## Problem
Find all lines below containing the string "after" and return them.

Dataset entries
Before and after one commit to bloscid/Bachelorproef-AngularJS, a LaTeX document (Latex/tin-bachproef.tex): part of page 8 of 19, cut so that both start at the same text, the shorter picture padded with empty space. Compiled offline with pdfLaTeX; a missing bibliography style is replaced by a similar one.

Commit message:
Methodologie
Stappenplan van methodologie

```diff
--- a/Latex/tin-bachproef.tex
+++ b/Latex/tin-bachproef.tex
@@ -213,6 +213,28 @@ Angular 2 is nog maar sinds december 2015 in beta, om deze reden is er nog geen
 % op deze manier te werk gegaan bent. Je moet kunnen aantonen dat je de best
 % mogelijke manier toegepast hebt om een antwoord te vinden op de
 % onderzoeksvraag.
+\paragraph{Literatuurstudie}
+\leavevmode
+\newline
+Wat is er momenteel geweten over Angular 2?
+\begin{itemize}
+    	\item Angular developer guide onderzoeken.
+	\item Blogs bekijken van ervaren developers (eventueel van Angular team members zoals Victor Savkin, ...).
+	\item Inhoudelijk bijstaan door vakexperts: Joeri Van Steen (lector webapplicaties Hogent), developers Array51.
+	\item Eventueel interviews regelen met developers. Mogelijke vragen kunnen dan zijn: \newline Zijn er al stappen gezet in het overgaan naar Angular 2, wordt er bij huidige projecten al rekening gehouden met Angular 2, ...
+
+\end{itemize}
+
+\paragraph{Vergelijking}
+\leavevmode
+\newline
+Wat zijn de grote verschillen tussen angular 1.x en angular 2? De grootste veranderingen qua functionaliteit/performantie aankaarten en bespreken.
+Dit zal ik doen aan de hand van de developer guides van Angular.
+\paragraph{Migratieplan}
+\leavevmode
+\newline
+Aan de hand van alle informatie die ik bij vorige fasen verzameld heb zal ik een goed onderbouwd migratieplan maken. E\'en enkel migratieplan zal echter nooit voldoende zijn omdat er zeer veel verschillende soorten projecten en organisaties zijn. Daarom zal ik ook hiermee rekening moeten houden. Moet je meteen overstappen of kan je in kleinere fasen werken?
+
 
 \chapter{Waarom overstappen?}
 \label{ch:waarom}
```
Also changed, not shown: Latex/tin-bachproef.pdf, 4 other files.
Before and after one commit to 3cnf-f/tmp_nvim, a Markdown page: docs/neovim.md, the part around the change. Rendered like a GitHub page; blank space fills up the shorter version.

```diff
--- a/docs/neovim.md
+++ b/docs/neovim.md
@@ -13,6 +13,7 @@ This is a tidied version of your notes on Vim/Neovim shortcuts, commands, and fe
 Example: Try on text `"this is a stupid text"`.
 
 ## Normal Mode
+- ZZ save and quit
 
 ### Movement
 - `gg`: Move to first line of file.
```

## Expected output
Before and after one commit to bloscid/Bachelorproef-AngularJS, a LaTeX document (Latex/tin-bachproef.tex): part of page 8 of 19, cut so that both start at the same text, the shorter picture padded with empty space. Compiled offline with pdfLaTeX; a missing bibliography style is replaced by a similar one.
Before and after one commit to 3cnf-f/tmp_nvim, a Markdown page: docs/neovim.md, the part around the change. Rendered like a GitHub page; blank space fills up the shorter version.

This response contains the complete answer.